“This is a revolving cycle that damages the future for everybody... but when I see violence like the killing of three innocent Israelis I am going to condemn it – like we condemned the settler violence against a Palestinian family.”
Speaking at Harvard University he elaborated: “What’s happening is that, unless we get going, a two-state solution could conceivably be stolen from everybody... and there’s been a massive increase in settlements in the course of the last years, and now you have this violence because there’s frustration that its growing.”
So the finger clearly is pointed, and the problem is Israel.
The violence is part of a “cycle” and the real problem is that it harms Palestinians and “damages the future.”
The statement is as callous as telling the bleeding victim of a stabbing, “Look how you and your assailant have damaged the future for everyone.”
The two-state solution mantra is confusing given the fact that almost all the perpetrators are from Jerusalem, and thus were never going to be part of the two-state solution anyway. Is the violence because of frustration over lack of two states? Those with the most to gain from having a Palestinian state, i.e those who live in the PA-controlled areas, play the least role in the violence.
Those Palestinians living in a sort of no-man’s land between the two authorities of Israel and the PA are the ones who are involved the most. Is that because of frustration? Perhaps.
However many Palestinians and their supporters claim the violence stems from conspiracies claiming Israel has plans to “change the status quo” on the Temple Mount and take over al-Aksa mosque. So is it settlements or al-Aksa? They are both volatile issues that helped spark the second intifada.
And what about the third common belief among Palestinians, namely that most of the perpetrators of stabbing attacks were themselves the victims of Israeli lynch mobs.
The three Arab women who attacked Jews were all said to have been first attacked by Israelis, who are accused of “forcing them to remove their hijabs.” The widespread belief among Palestinians is that they were not perpetrators.

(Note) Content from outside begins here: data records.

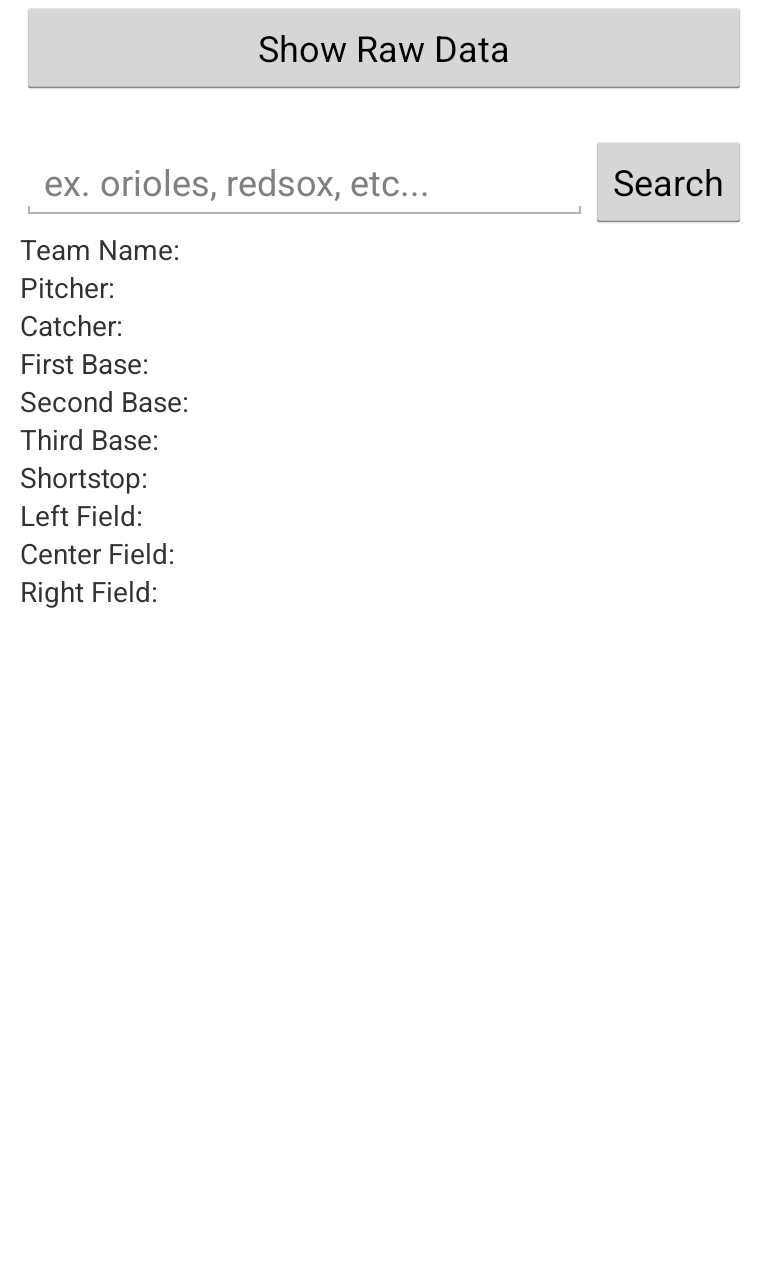
Repository: jemcphe/java1
Layout: teamG.M./TeamGM/res/layout/applayout.xml
The author's editor kept a copy of each file at every save. The layout is drawn from the files as they stood at one save, then again after the next save.
It is drawn on a 768 x 1280 px phone screen (xhdpi) without system bars, with theme AppTheme; the app's code is not run.

Above is the layout before, as saved 2013-05-27 05:08:58.

After the next save:
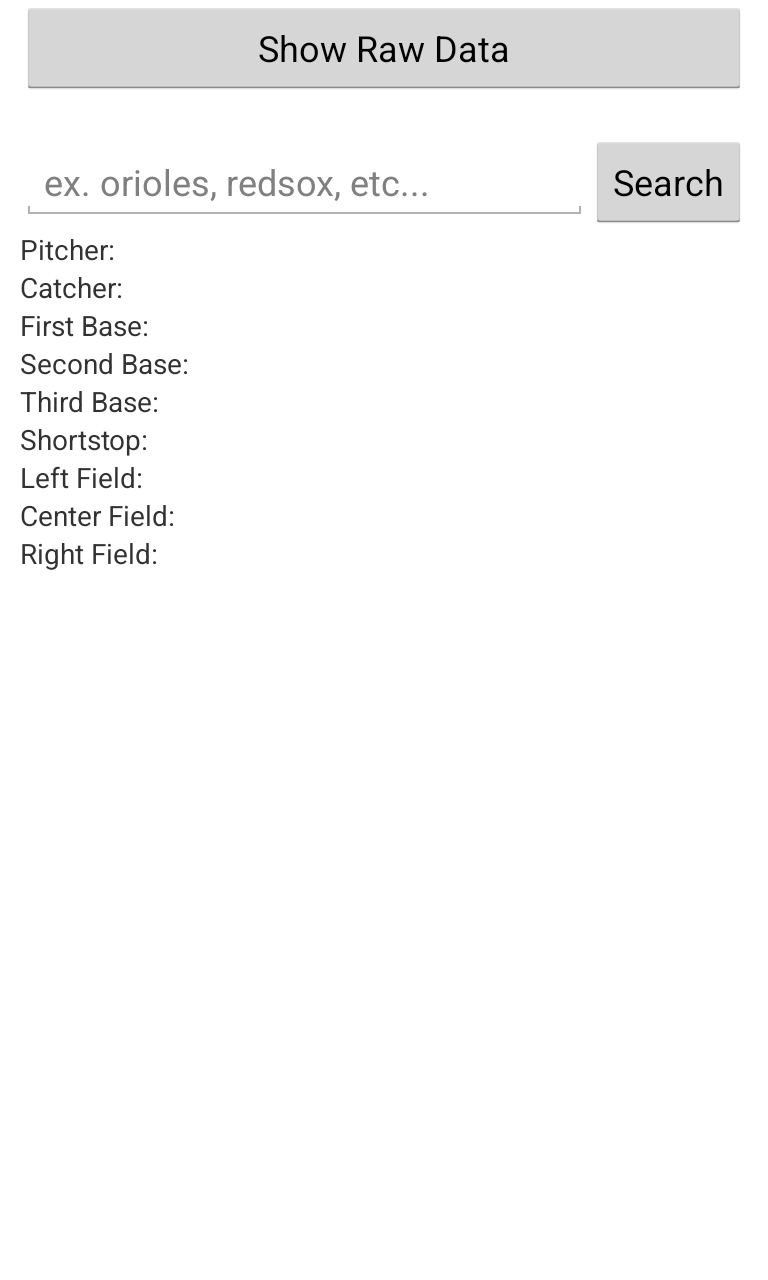
Saved 63 s later.
--- a/teamG.M./TeamGM/res/layout/applayout.xml
+++ b/teamG.M./TeamGM/res/layout/applayout.xml
@@ -52,10 +52,6 @@
         android:layout_weight="1"
         android:columnCount="2">
 
-        <TextView
-            android:layout_width="wrap_content"
-            android:layout_height="wrap_content"
-            android:text="Team Name:"/>
         <TextView
             android:id="@+id/teamNameData"
             android:layout_width="wrap_content"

Many other attacks were explained differently as well. Fadi Alwan was just out for a jog when police “executed” him, according to many Palestinians. The two teenage Arabs who stabbed a 13-year-old Jewish boy in Pisgat Ze’ev were just innocent kids attacked by a mob. “The new Mohammed al-Dura,” said Nabil Abu Rudeineh, a Palestinian politician.
So if the Palestinian public’s belief is that most of the attackers are innocent, then they can’t also be martyrs fighting against settlements due to frustration, can they? Kerry’s statement is just the usual laundered response to all violence in Israel and the Palestinian areas.
Racism against Arabs: The violence has led to numerous racist incidents. One Jewish man stabbed another Jew near Acre because he thought the man was an Arab. Another Jewish man, in Dimona, went on a stabbing spree against Beduin. Many Arabs in Israel who work with Jews have found themselves the target of comments and suspicion. This is ironic; those Arabs who did the most to integrate into Israeli culture, who speak Hebrew, who have Jewish friends and colleagues, are the ones targeted.
The violence then results in the same thing the last intifada caused, which is a deepening and total rift between Arabs and Jews in Israel. The long-term consequences of that are very bad for Israel’s internal politics and relations with its large minority. Growing voices emerge speaking of Arabs as a “fifth column” and seeking to “wall off their neighborhoods” in Jerusalem. On Wednesday Israel began sealing off Jebel Mukaber and erected full-time checkpoints around it. Of course, the same voices who say “wall them off” will then talk about the greatness of “united Jerusalem.” If you want to wall them off, you can’t also claim they are part of Jerusalem.
For years Israel walled off Shuafat camp and other neighborhoods near Qalandia that are technically within the municipal borders of Jerusalem. That isn’t a long-term solution.
Follow the author @Sfrantzman.